Information given:
* * * * * * * * *

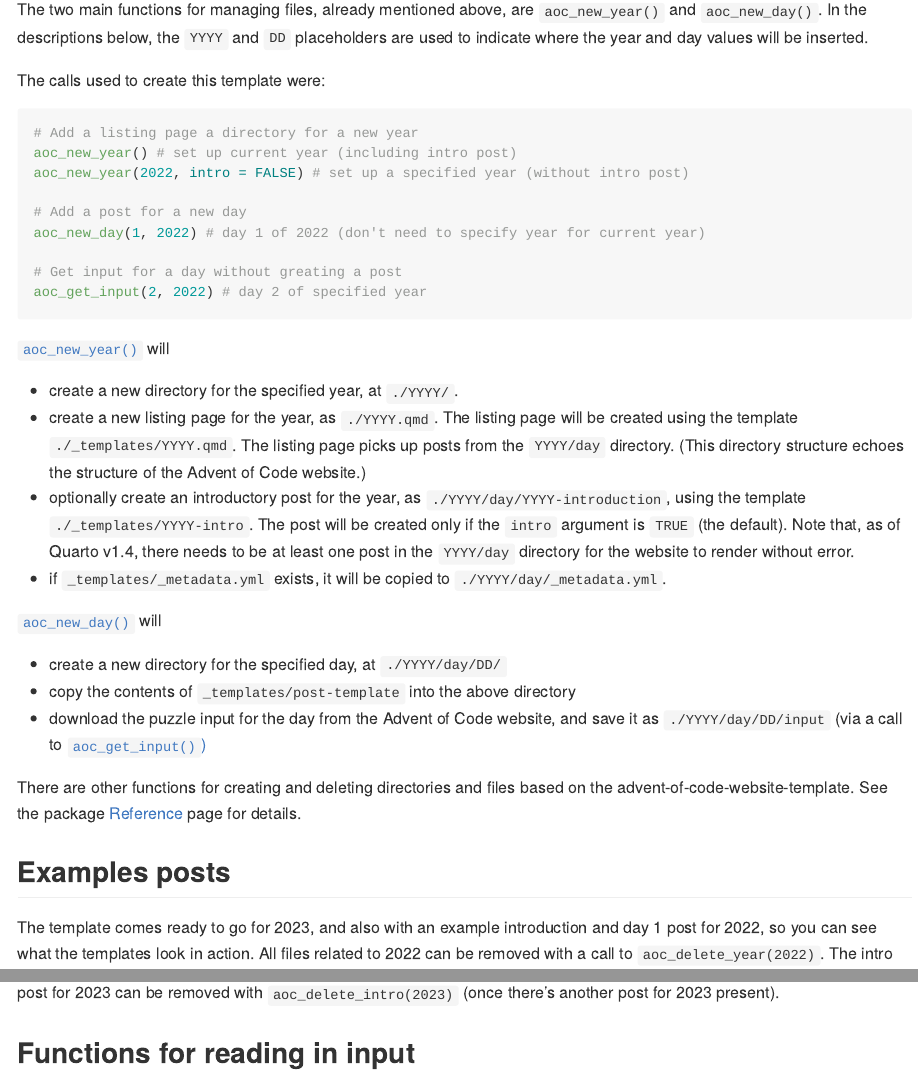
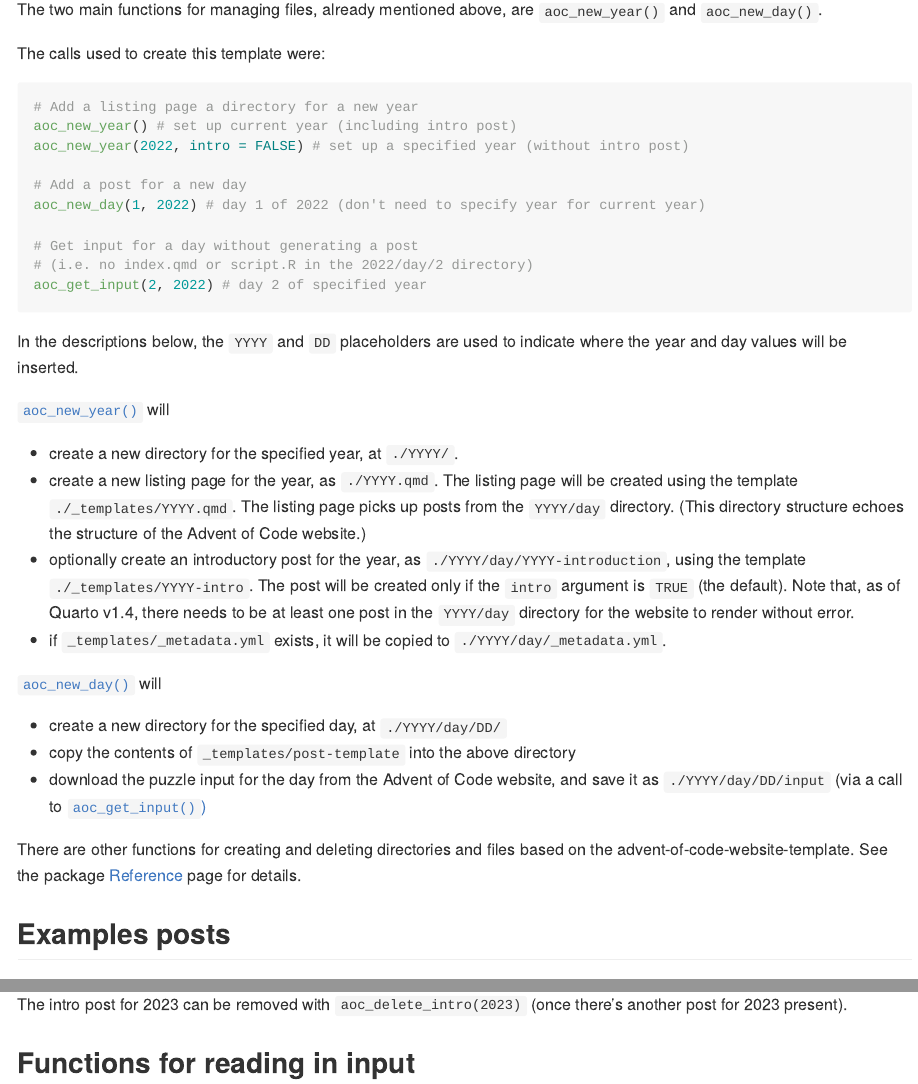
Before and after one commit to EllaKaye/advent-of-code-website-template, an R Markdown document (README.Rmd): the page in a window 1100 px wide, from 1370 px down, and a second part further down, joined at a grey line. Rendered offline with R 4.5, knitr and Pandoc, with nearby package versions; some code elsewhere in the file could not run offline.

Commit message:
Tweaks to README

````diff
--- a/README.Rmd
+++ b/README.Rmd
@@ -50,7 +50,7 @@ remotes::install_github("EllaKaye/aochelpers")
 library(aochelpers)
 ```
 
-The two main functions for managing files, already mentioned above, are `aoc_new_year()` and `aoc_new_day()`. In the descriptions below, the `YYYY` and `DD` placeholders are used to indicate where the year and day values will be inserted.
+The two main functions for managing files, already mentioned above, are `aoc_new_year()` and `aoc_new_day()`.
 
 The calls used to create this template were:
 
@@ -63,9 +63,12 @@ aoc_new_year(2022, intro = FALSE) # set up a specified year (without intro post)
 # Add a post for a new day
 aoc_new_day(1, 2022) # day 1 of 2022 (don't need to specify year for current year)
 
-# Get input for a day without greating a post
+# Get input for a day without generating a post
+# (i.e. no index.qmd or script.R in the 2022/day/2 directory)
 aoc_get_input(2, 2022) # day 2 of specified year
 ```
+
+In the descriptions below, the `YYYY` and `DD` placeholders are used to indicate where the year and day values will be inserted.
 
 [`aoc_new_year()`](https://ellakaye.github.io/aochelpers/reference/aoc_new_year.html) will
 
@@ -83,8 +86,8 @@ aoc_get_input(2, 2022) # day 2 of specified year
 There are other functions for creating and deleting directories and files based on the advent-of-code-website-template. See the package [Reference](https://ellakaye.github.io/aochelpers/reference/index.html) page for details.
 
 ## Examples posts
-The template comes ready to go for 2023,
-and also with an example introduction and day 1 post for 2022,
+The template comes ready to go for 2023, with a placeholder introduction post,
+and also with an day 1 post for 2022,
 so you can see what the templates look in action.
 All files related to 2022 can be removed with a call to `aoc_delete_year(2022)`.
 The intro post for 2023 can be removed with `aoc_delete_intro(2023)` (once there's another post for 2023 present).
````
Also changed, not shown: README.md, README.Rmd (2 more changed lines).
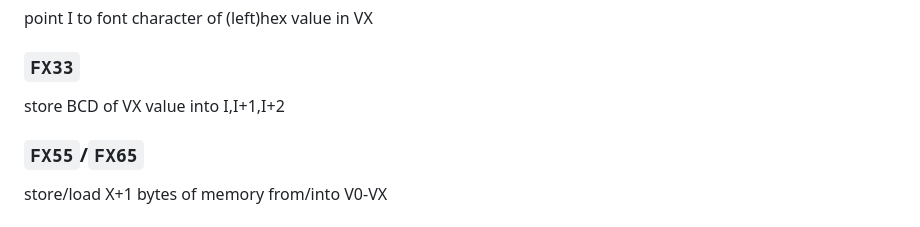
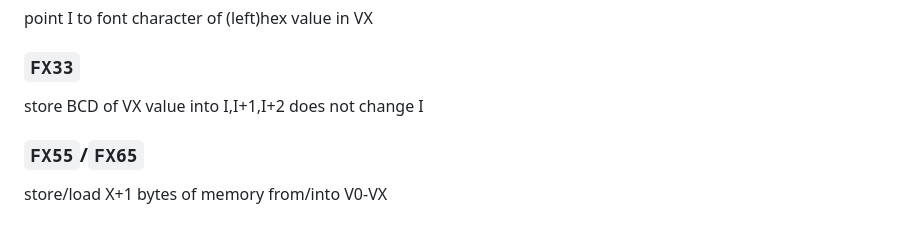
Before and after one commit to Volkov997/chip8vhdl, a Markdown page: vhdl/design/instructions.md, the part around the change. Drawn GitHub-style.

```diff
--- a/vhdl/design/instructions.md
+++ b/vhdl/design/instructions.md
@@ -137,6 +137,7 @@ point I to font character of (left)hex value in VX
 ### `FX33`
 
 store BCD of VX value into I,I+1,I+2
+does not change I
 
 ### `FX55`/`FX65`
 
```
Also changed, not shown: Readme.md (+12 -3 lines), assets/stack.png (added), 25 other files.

* * * * * * * * *

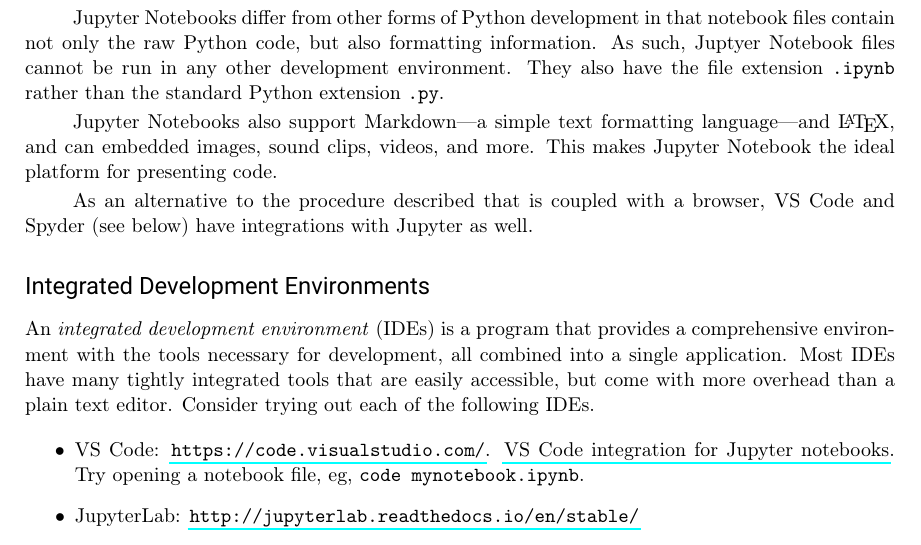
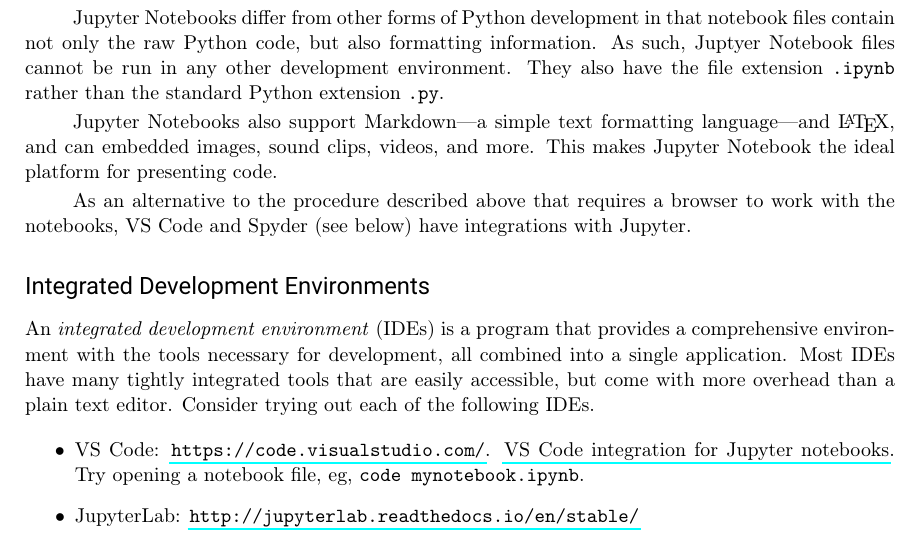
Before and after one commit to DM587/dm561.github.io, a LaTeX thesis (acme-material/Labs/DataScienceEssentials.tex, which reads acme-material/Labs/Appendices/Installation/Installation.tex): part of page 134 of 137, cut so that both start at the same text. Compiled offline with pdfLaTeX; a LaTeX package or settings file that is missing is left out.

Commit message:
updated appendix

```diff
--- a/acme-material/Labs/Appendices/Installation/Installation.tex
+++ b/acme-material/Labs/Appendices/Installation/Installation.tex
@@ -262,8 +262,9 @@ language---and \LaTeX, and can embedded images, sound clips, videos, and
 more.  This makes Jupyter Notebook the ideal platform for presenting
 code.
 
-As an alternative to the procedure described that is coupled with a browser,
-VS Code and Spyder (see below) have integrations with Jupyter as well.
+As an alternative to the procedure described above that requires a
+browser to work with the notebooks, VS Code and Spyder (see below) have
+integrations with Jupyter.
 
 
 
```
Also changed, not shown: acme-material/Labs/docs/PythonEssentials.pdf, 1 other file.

* * * * * * * * *

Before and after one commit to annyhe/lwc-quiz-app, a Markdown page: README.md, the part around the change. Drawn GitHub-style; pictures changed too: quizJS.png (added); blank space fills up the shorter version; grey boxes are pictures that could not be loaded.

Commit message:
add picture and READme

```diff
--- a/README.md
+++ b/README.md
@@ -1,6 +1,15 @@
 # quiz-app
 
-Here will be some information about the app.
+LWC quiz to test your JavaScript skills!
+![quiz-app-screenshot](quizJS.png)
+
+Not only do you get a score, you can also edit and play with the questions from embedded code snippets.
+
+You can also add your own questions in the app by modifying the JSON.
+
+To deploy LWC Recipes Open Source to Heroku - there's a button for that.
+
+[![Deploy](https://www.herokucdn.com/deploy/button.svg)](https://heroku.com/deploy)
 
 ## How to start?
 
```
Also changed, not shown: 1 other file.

* * * * * * * * *

What this task involves: Look through the entries above. Copy out every line holding the word "shown".

Response:
Also changed, not shown: README.md, README.Rmd (2 more changed lines).
Also changed, not shown: Readme.md (+12 -3 lines), assets/stack.png (added), 25 other files.
Also changed, not shown: acme-material/Labs/docs/PythonEssentials.pdf, 1 other file.
Also changed, not shown: 1 other file.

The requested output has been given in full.